# [TASK REQUIREMENTS]
Starting from the first line below, count every line holding the word "ipynb", then state the total alone.

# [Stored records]
_ _ _ _ _

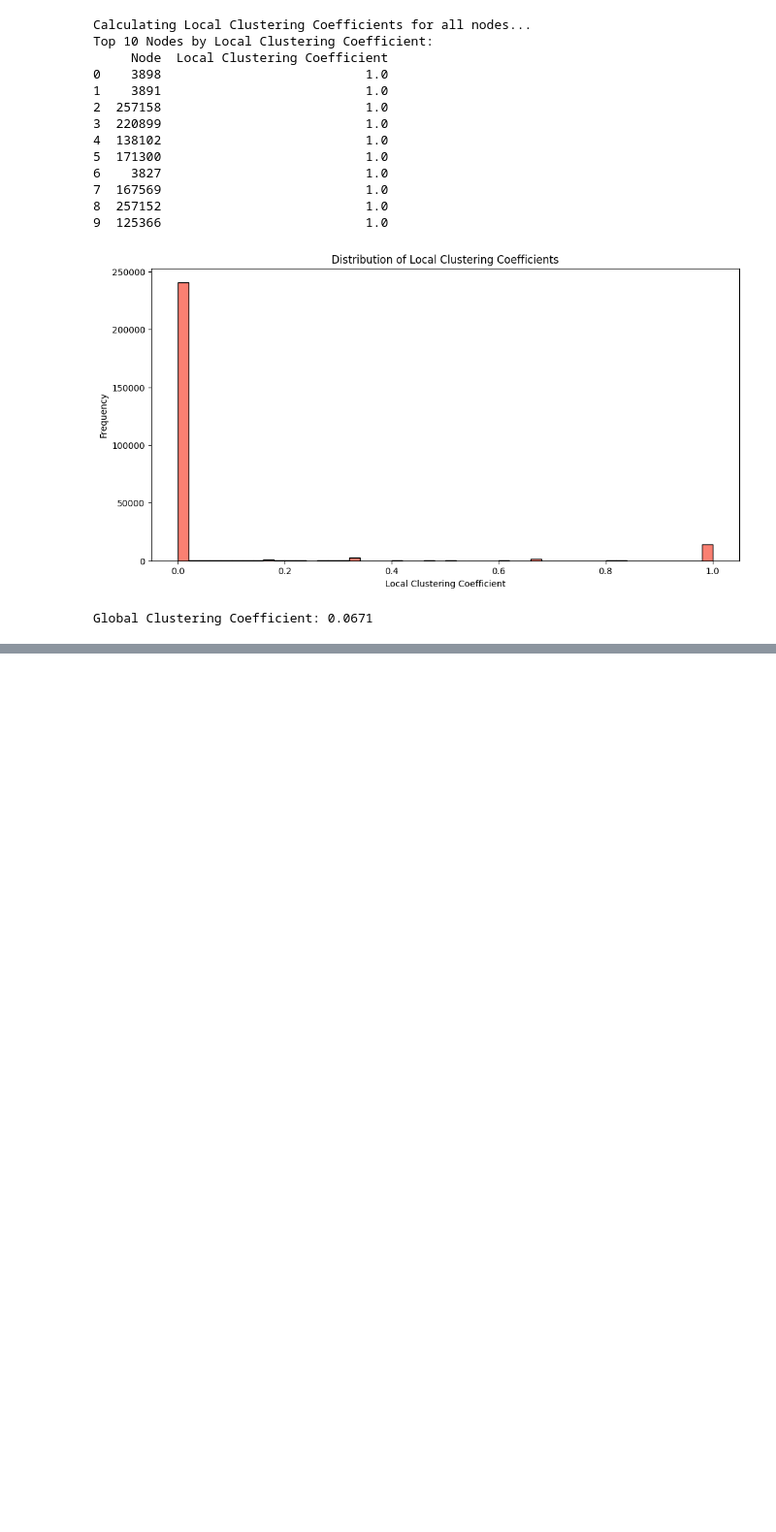
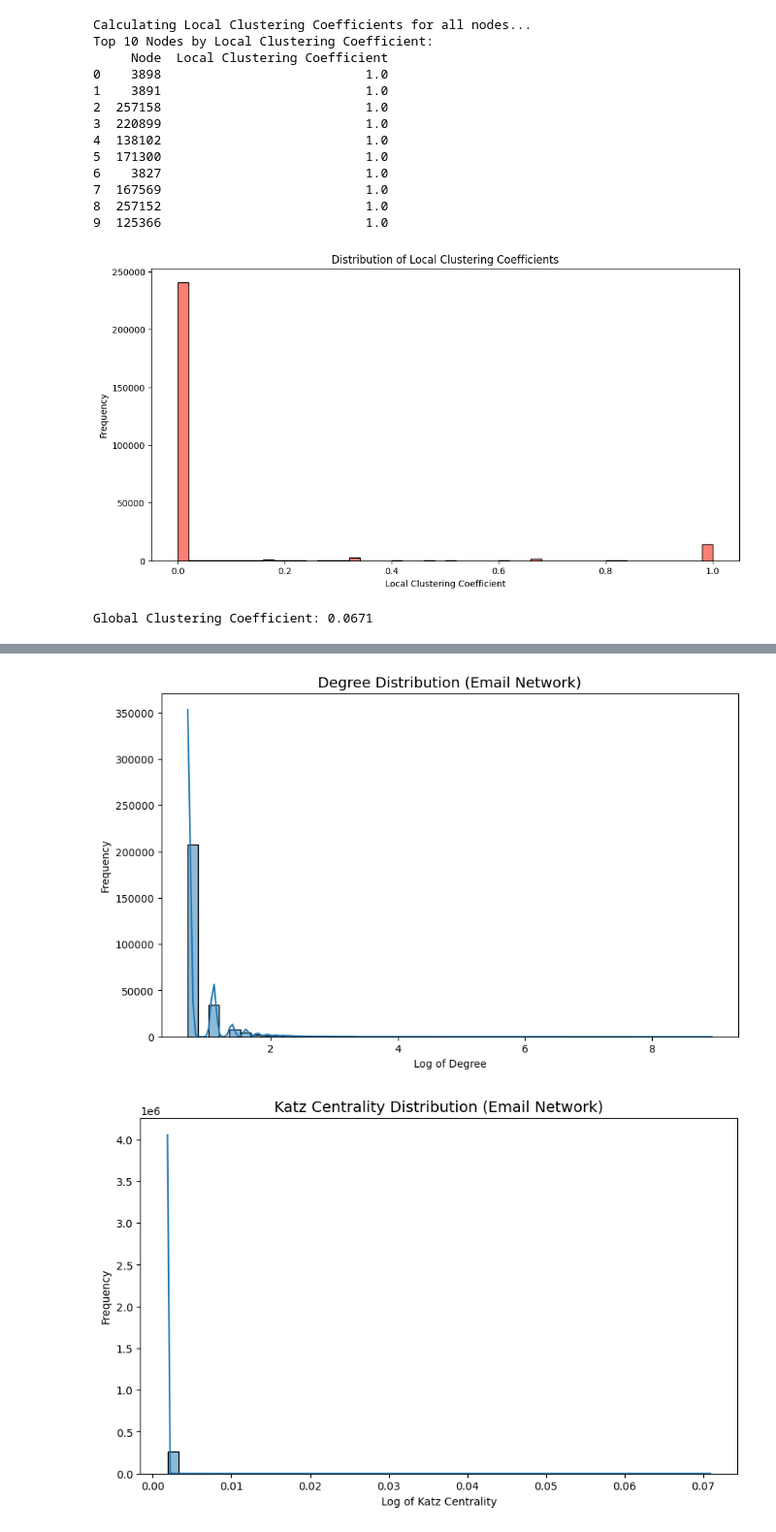
Before and after one commit to Zburgers/SNA-Project, a Jupyter notebook: SNA 1.ipynb, the cells around one changed output, grey strips where cells are left out. Shown at 97% size. Saved outputs shown, nothing was run; the diff lists cells and outputs as text; code cells hidden in the pictures; blank space fills up the shorter version.

```diff
--- a/SNA 1.ipynb
+++ b/SNA 1.ipynb
@@ -148,0 +332,72 @@ Global Clustering Coefficient: 0.0671
+# %%
+import pandas as pd
+import networkx as nx
+import matplotlib.pyplot as plt
+import seaborn as sns
+import numpy as np
+
+# Load datasets
+email_edges_path = "Email-EuAll.txt"
+
+# Read the email network file, skipping the header lines
+edges_df = pd.read_csv(email_edges_path, sep="\t", comment="#", header=None, names=["source", "target"])
+
+# Create a directed graph
+G = nx.DiGraph()
+G.add_edges_from(edges_df.values)
+
+# Compute Katz centrality and PageRank (optimized with max_iter)
+katz_centrality = nx.katz_centrality(G, alpha=0.005, beta=1.0, max_iter=500)
+page_rank = nx.pagerank(G, alpha=0.85, max_iter=500)
+
+# Store results in a DataFrame
+centrality_df = pd.DataFrame({
+    "id": list(katz_centrality.keys()),
+    "katz_centrality": list(katz_centrality.values()),
+    "page_rank": list(page_rank.values())
+})
+
+# Identify top nodes
+top_katz = centrality_df.nlargest(10, "katz_centrality")["id"].tolist()
+top_pagerank = centrality_df.nlargest(10, "page_rank")["id"].tolist()
+
+# Function to plot distributions
+def plot_distribution(values, title, xlabel):
+    log_values = np.log1p(values)  # Apply log transformation
+    plt.figure(figsize=(10, 6))
+    sns.histplot(log_values, bins=50, kde=True)
+    plt.title(title, fontsize=14)
+    plt.xlabel(f"Log of {xlabel}")
+    plt.ylabel("Frequency")
+    plt.show()
+
+
+# Compute degree distribution
+degrees = [G.degree(n) for n in G.nodes()]
+plot_distribution(degrees, "Degree Distribution (Email Network)", "Degree")
+
+# Compute Katz centrality distribution
+plot_distribution(list(katz_centrality.values()), "Katz Centrality Distribution (Email Network)", "Katz Centrality")
+
+# Compute PageRank distribution
+plot_distribution(list(page_rank.values()), "PageRank Distribution (Email Network)", "PageRank")
+
+# Visualization function for full network
+def plot_graph(G, highlight_nodes, title):
+    plt.figure(figsize=(12, 12))
+    pos = nx.spring_layout(G, seed=42, k=0.1, iterations=50)
+
+    nx.draw_networkx_edges(G, pos, alpha=0.5, width=0.8, edge_color="gray")
+    nx.draw_networkx_nodes(G, pos, node_size=10, alpha=0.7, node_color="blue")
+    nx.draw_networkx_nodes(G, pos, nodelist=[n for n in highlight_nodes if n in G], node_size=50, node_color="red")
+
+    plt.title(title, fontsize=14)
+    plt.show()
+
+# Generate network visualizations
+plot_graph(G, top_katz, "Katz Centrality - Email Network")
+plot_graph(G, top_pagerank, "PageRank - Email Network")
+plot_graph(G, set(top_katz + top_pagerank), "Email Network with Top Nodes")
+# %% [output]
+[figure, added]
+[figure, added]
```
Also changed, not shown: parts of 6 cells of this notebook, 2 other files.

_ _ _ _ _

# [REPLY TO THE EXERCISE]
3